Project CBD speaks with neuroscientist Greg Gerdeman on the endocannabinoid system and the biology of wellness
Nonsteroidal antiinflammatory drugs (NSAIDs) are one of the most common classes of painkillers, which includes aspirin, ibuprofen, celecoxib, and other pharmaceuticals. Their primary target is an enzyme called cyclooxygenase-2 (COX-2), which metabolizes many lipids (including endocannabinoids!) into a class of inflammatory molecules called prostaglandins.

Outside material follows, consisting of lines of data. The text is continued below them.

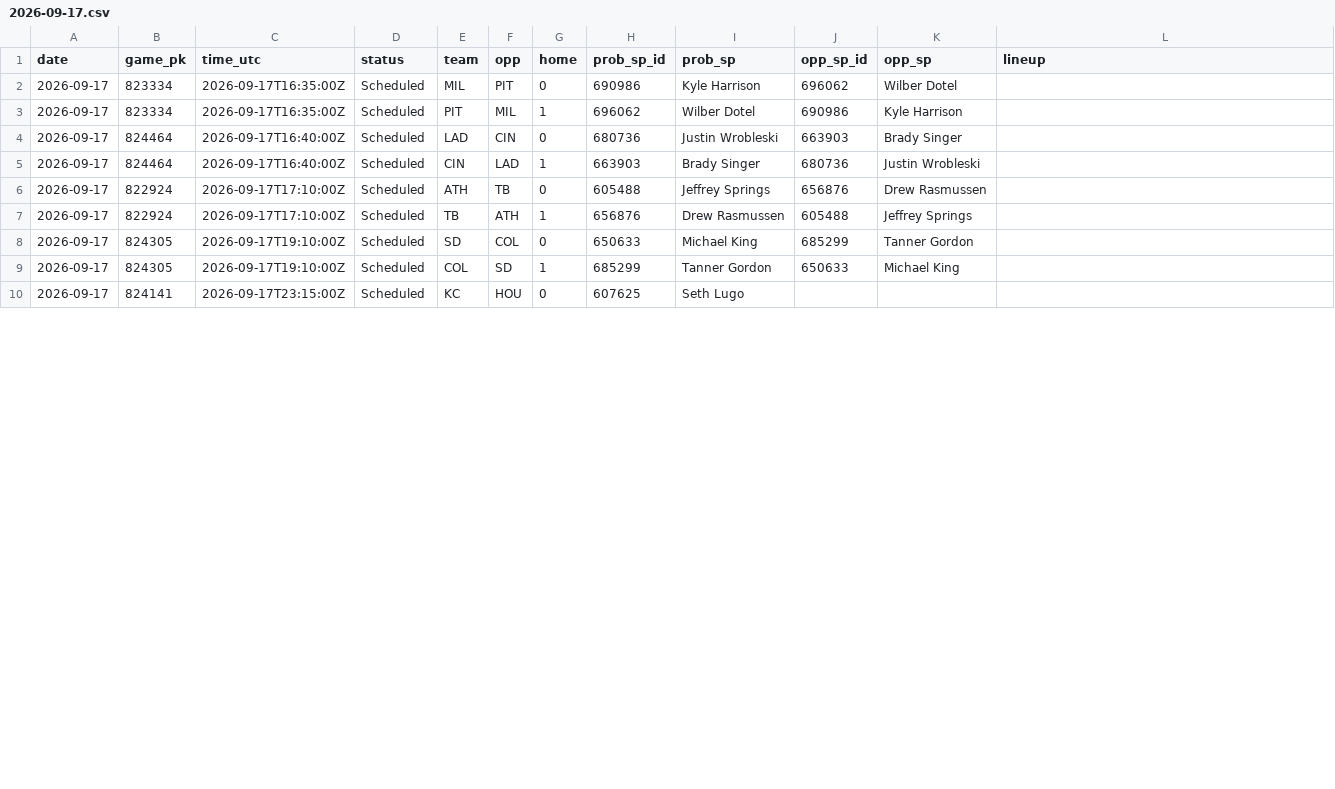
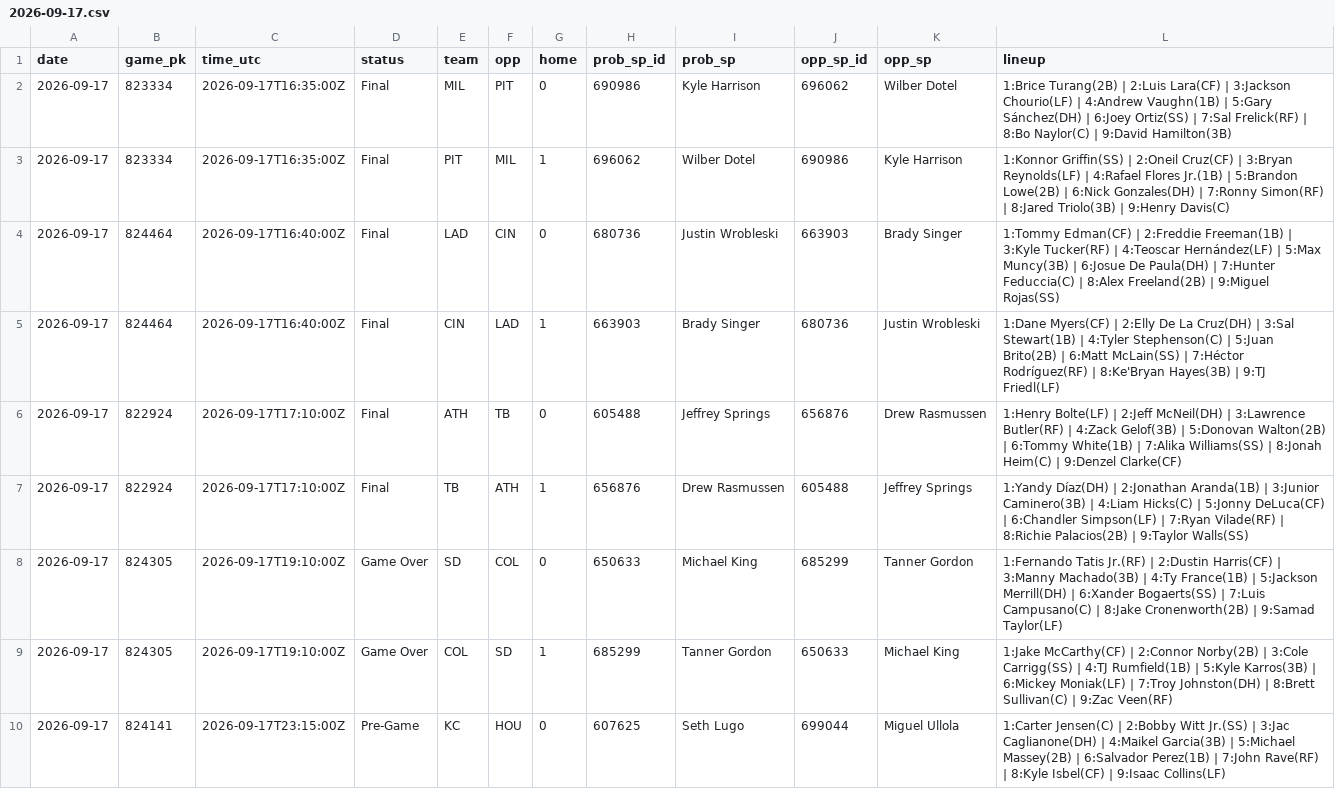
Before and after one commit to coinflipatm/ud-mlb-data, a CSV file: data/schedule/2026-09-17.csv, drawn as a sheet; only a part is shown; the diff covers the shown part only.

Commit message:
data 2026-09-17T22:05Z

```diff
--- a/data/schedule/2026-09-17.csv
+++ b/data/schedule/2026-09-17.csv
@@ -1,10 +1,10 @@
 date,game_pk,time_utc,status,team,opp,home,prob_sp_id,prob_sp,opp_sp_id,opp_sp,lineup
-2026-09-17,823334,2026-09-17T16:35:00Z,Scheduled,MIL,PIT,0,690986,Kyle Harrison,696062,Wilber Dotel,
-2026-09-17,823334,2026-09-17T16:35:00Z,Scheduled,PIT,MIL,1,696062,Wilber Dotel,690986,Kyle Harrison,
-2026-09-17,824464,2026-09-17T16:40:00Z,Scheduled,LAD,CIN,0,680736,Justin Wrobleski,663903,Brady Singer,
-2026-09-17,824464,2026-09-17T16:40:00Z,Scheduled,CIN,LAD,1,663903,Brady Singer,680736,Justin Wrobleski,
-2026-09-17,822924,2026-09-17T17:10:00Z,Scheduled,ATH,TB,0,605488,Jeffrey Springs,656876,Drew Rasmussen,
-2026-09-17,822924,2026-09-17T17:10:00Z,Scheduled,TB,ATH,1,656876,Drew Rasmussen,605488,Jeffrey Springs,
-2026-09-17,824305,2026-09-17T19:10:00Z,Scheduled,SD,COL,0,650633,Michael King,685299,Tanner Gordon,
-2026-09-17,824305,2026-09-17T19:10:00Z,Scheduled,COL,SD,1,685299,Tanner Gordon,650633,Michael King,
-2026-09-17,824141,2026-09-17T23:15:00Z,Scheduled,KC,HOU,0,607625,Seth Lugo,,,
+2026-09-17,823334,2026-09-17T16:35:00Z,Final,MIL,PIT,0,690986,Kyle Harrison,696062,Wilber Dotel,1:Brice Turang(2B) | 2:Luis Lara(CF) | 3:Jackson Chourio(LF) | 4:Andrew Vaughn(1B) | 5:Gary Sánchez(DH) | 6:Joey Ortiz(SS) | 7:Sal Frelick(RF) | 8:Bo Naylor(C) | 9:David Hamilton(3B)
+2026-09-17,823334,2026-09-17T16:35:00Z,Final,PIT,MIL,1,696062,Wilber Dotel,690986,Kyle Harrison,1:Konnor Griffin(SS) | 2:Oneil Cruz(CF) | 3:Bryan Reynolds(LF) | 4:Rafael Flores Jr.(1B) | 5:Brandon Lowe(2B) | 6:Nick Gonzales(DH) | 7:Ronny Simon(RF) | 8:Jared Triolo(3B) | 9:Henry Davis(C)
+2026-09-17,824464,2026-09-17T16:40:00Z,Final,LAD,CIN,0,680736,Justin Wrobleski,663903,Brady Singer,1:Tommy Edman(CF) | 2:Freddie Freeman(1B) | 3:Kyle Tucker(RF) | 4:Teoscar Hernández(LF) | 5:Max Muncy(3B) | 6:Josue De Paula(DH) | 7:Hunter Feduccia(C) | 8:Alex Freeland(2B) | 9:Miguel Rojas(SS)
+2026-09-17,824464,2026-09-17T16:40:00Z,Final,CIN,LAD,1,663903,Brady Singer,680736,Justin Wrobleski,1:Dane Myers(CF) | 2:Elly De La Cruz(DH) | 3:Sal Stewart(1B) | 4:Tyler Stephenson(C) | 5:Juan Brito(2B) | 6:Matt McLain(SS) | 7:Héctor Rodríguez(RF) | 8:Ke'Bryan Hayes(3B) | 9:TJ Friedl(LF)
+2026-09-17,822924,2026-09-17T17:10:00Z,Final,ATH,TB,0,605488,Jeffrey Springs,656876,Drew Rasmussen,1:Henry Bolte(LF) | 2:Jeff McNeil(DH) | 3:Lawrence Butler(RF) | 4:Zack Gelof(3B) | 5:Donovan Walton(2B) | 6:Tommy White(1B) | 7:Alika Williams(SS) | 8:Jonah Heim(C) | 9:Denzel Clarke(CF)
+2026-09-17,822924,2026-09-17T17:10:00Z,Final,TB,ATH,1,656876,Drew Rasmussen,605488,Jeffrey Springs,1:Yandy Díaz(DH) | 2:Jonathan Aranda(1B) | 3:Junior Caminero(3B) | 4:Liam Hicks(C) | 5:Jonny DeLuca(CF) | 6:Chandler Simpson(LF) | 7:Ryan Vilade(RF) | 8:Richie Palacios(2B) | 9:Taylor Walls(SS)
+2026-09-17,824305,2026-09-17T19:10:00Z,Game Over,SD,COL,0,650633,Michael King,685299,Tanner Gordon,1:Fernando Tatis Jr.(RF) | 2:Dustin Harris(CF) | 3:Manny Machado(3B) | 4:Ty France(1B) | 5:Jackson Merrill(DH) | 6:Xander Bogaerts(SS) | 7:Luis Campusano(C) | 8:Jake Cronenworth(2B) | 9:Samad Taylor(LF)
+2026-09-17,824305,2026-09-17T19:10:00Z,Game Over,COL,SD,1,685299,Tanner Gordon,650633,Michael King,1:Jake McCarthy(CF) | 2:Connor Norby(2B) | 3:Cole Carrigg(SS) | 4:TJ Rumfield(1B) | 5:Kyle Karros(3B) | 6:Mickey Moniak(LF) | 7:Troy Johnston(DH) | 8:Brett Sullivan(C) | 9:Zac Veen(RF)
+2026-09-17,824141,2026-09-17T23:15:00Z,Pre-Game,KC,HOU,0,607625,Seth Lugo,699044,Miguel Ullola,1:Carter Jensen(C) | 2:Bobby Witt Jr.(SS) | 3:Jac Caglianone(DH) | 4:Maikel Garcia(3B) | 5:Michael Massey(2B) | 6:Salvador Perez(1B) | 7:John Rave(RF) | 8:Kyle Isbel(CF) | 9:Isaac Collins(LF)
```
Also changed, not shown: 19 edited cells elsewhere in this file.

The entourage effect was a term first used to describe the various endocannabinoids that work together. Recent research emphasizes how two of these chemicals (OEA and PEA) exert subtle anti-inflammatory and antidepressant effects through a receptor called PPAR-alpha. PPAR-alpha regulates gene expression. Many plant cannabinoids - including CBD and THCA - activate the related protein, PPAR-gamma.
Endometriosis is a poorly-understood condition causing severe chronic pain and alterations in a woman’s menstrual cycle. As an understudied disease, treatment is limited. Scientists surveyed over 400 Australian women to see what actions they took to treat their pelvic pain. Cannabis, heat, CBD oil, and dietary changes were rated most effective by women, in that order. Unfortunately, more women used alcohol than cannabis to manage symptoms; self-medicating with alcohol promotes chronic inflammation and led to worsening pain and fatigue in over half of such women.
During the first week of July 2018, five-hundred-and-thirty-five delegates from five continents met at the University of Leiden in the Netherlands for the 28th annual symposium of the International Cannabinoid Research Society (ICRS). The four-day conference showcased recent scientific discoveries about cannabis components and various ways of targeting the endocannabinoid system to improve health outcomes.